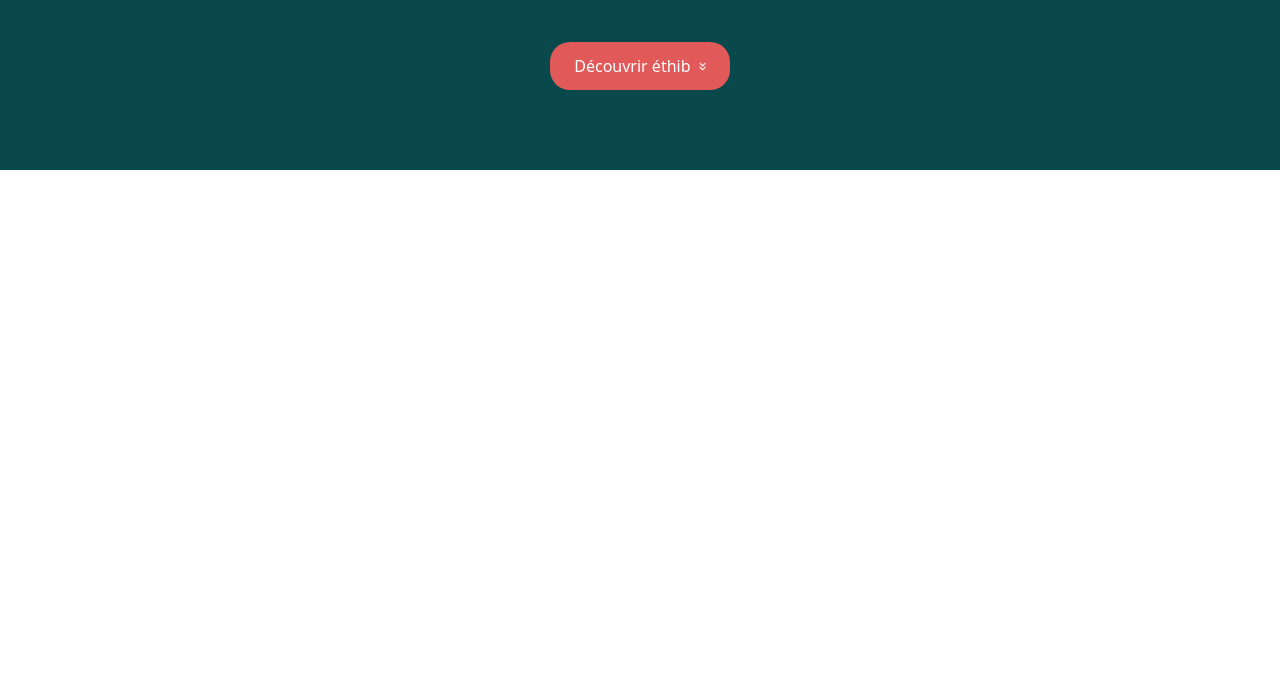
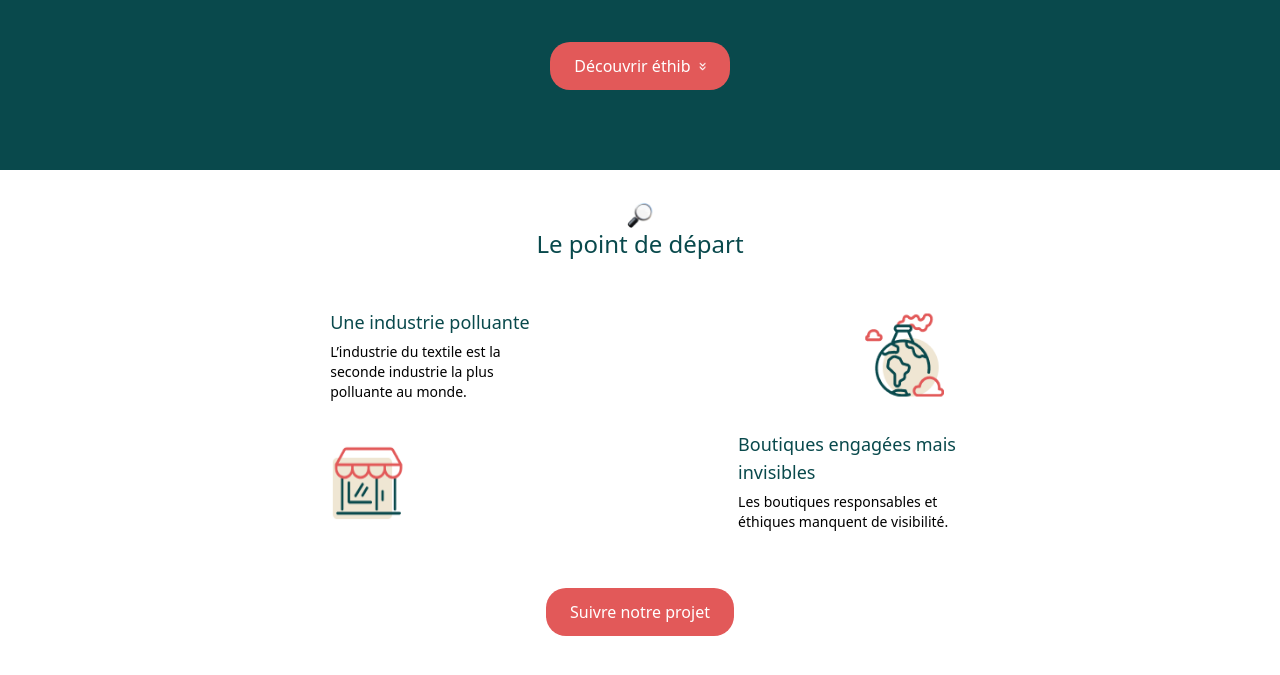
Before and after one commit to ethib-org/landingpage, an Astro site: page / in a window 1280 px wide. Shown: the part 399-1074 px from the top of the page. Before the commit the page ends 800 px from the top, so only its background shows below. Built offline with nearby package versions, Linux system fonts and the light colour scheme; Astro itself is replaced by a stand-in of ours.

Commit message:
wip section about

```diff
--- a/src/components/Header.astro
+++ b/src/components/Header.astro
@@ -3,7 +3,7 @@
 import { Image } from "astro:assets";
 
 ---
-<header class="bg-09494C text-white pt-14 md:pt-0 relative">
+<header class="bg-09494C text-white pt-14 md:pt-0 z-0 ">
     <div class="mx-3 sm:mx-0 w-330 sm:w-auto flex flex-col items-center relative">
         <div class="mb-20">
             <Image src="/images/logo.png" alt="logo" width="100" height="100" />
--- /dev/null
+++ b/src/components/SectionAbout.astro
@@ -0,0 +1,35 @@
+---
+
+import { Image } from "astro:assets";
+
+import TitleSection from "./TitleSection.astro";
+
+---
+<section class="rounded-t-3xl mt-8 z-10">
+   <div class="mb-14 mx-3 sm:mx-0 w-330 sm:w-auto flex flex-col items-center relative">
+    <TitleSection title="Le point de départ" url="/images/asset-section.png" />
+    <div class="flex mb-7 w-full justify-evenly">
+        <div>
+            <h3 class="mb-1.5 text-09494C text-lg">Une industrie polluante</h3>
+            <p class="text-sm">L’industrie du textile est la <br />seconde industrie la plus<br /> polluante au monde.</p>
+        </div>
+        <Image src="/images/asset-section2.png" alt="Asset section" height="91" width="90" />
+    </div>
+    <div class="flex mb-14 w-full justify-evenly">
+        <Image src="/images/asset-section3.png" alt="Asset section" height="91" width="90" />
+        <div>
+            <h3 class="mb-1.5 text-09494C text-lg">Boutiques engagées mais<br /> invisibles</h3>
+            <p class="text-sm">Les boutiques responsables et<br /> éthiques manquent de visibilité.</p>
+        </div>
+    </div>
+    <div class="mb-20">
+        <a href="#" class="l inline-flex px-6 py-3 justify-center items-center gap-5 rounded-[20px] bg-[#E25959] text-white hover:bg-[#C94343] hover:text-white">
+            Suivre notre projet
+        </a>
+    </div>
+</div>
+</section>
+
+<script>
+
+</script>
--- /dev/null
+++ b/src/components/TitleSection.astro
@@ -0,0 +1,10 @@
+---
+import { Image } from "astro:assets";
+
+const {title, url } = Astro.props;
+---
+
+<div class="mb-12 flex flex-col items-center text-09494C text-2xl">
+<Image src={url} alt='icon' width="26" height="29" />
+<h2>{title}</h2>
+</div>
--- a/src/pages/index.astro
+++ b/src/pages/index.astro
@@ -1,11 +1,13 @@
 ---
 import Layout from '../layouts/Layout.astro';
 import Header from '../components/Header.astro';
+import SectionAbout from '../components/SectionAbout.astro';
 ---
 
 <Layout title="ethib">
 	<main>
 		<Header />
+		<SectionAbout />
 	</main>
 </Layout>
 
```
Also changed, not shown: public/images/asset-section.png (added), public/images/asset-section2.png (added), public/images/asset-section3.png (added).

What is expected —
Give every entry again as it is, dropping its pictures.

Task result —
Before and after one commit to ethib-org/landingpage, an Astro site: page / in a window 1280 px wide. Shown: the part 399-1074 px from the top of the page. Before the commit the page ends 800 px from the top, so only its background shows below. Built offline with nearby package versions, Linux system fonts and the light colour scheme; Astro itself is replaced by a stand-in of ours.

Commit message:
wip section about

```diff
--- a/src/components/Header.astro
+++ b/src/components/Header.astro
@@ -3,7 +3,7 @@
 import { Image } from "astro:assets";
 
 ---
-<header class="bg-09494C text-white pt-14 md:pt-0 relative">
+<header class="bg-09494C text-white pt-14 md:pt-0 z-0 ">
     <div class="mx-3 sm:mx-0 w-330 sm:w-auto flex flex-col items-center relative">
         <div class="mb-20">
             <Image src="/images/logo.png" alt="logo" width="100" height="100" />
--- /dev/null
+++ b/src/components/SectionAbout.astro
@@ -0,0 +1,35 @@
+---
+
+import { Image } from "astro:assets";
+
+import TitleSection from "./TitleSection.astro";
+
+---
+<section class="rounded-t-3xl mt-8 z-10">
+   <div class="mb-14 mx-3 sm:mx-0 w-330 sm:w-auto flex flex-col items-center relative">
+    <TitleSection title="Le point de départ" url="/images/asset-section.png" />
+    <div class="flex mb-7 w-full justify-evenly">
+        <div>
+            <h3 class="mb-1.5 text-09494C text-lg">Une industrie polluante</h3>
+            <p class="text-sm">L’industrie du textile est la <br />seconde industrie la plus<br /> polluante au monde.</p>
+        </div>
+        <Image src="/images/asset-section2.png" alt="Asset section" height="91" width="90" />
+    </div>
+    <div class="flex mb-14 w-full justify-evenly">
+        <Image src="/images/asset-section3.png" alt="Asset section" height="91" width="90" />
+        <div>
+            <h3 class="mb-1.5 text-09494C text-lg">Boutiques engagées mais<br /> invisibles</h3>
+            <p class="text-sm">Les boutiques responsables et<br /> éthiques manquent de visibilité.</p>
+        </div>
+    </div>
+    <div class="mb-20">
+        <a href="#" class="l inline-flex px-6 py-3 justify-center items-center gap-5 rounded-[20px] bg-[#E25959] text-white hover:bg-[#C94343] hover:text-white">
+            Suivre notre projet
+        </a>
+    </div>
+</div>
+</section>
+
+<script>
+
+</script>
--- /dev/null
+++ b/src/components/TitleSection.astro
@@ -0,0 +1,10 @@
+---
+import { Image } from "astro:assets";
+
+const {title, url } = Astro.props;
+---
+
+<div class="mb-12 flex flex-col items-center text-09494C text-2xl">
+<Image src={url} alt='icon' width="26" height="29" />
+<h2>{title}</h2>
+</div>
--- a/src/pages/index.astro
+++ b/src/pages/index.astro
@@ -1,11 +1,13 @@
 ---
 import Layout from '../layouts/Layout.astro';
 import Header from '../components/Header.astro';
+import SectionAbout from '../components/SectionAbout.astro';
 ---
 
 <Layout title="ethib">
 	<main>
 		<Header />
+		<SectionAbout />
 	</main>
 </Layout>
 
```
Also changed, not shown: public/images/asset-section.png (added), public/images/asset-section2.png (added), public/images/asset-section3.png (added).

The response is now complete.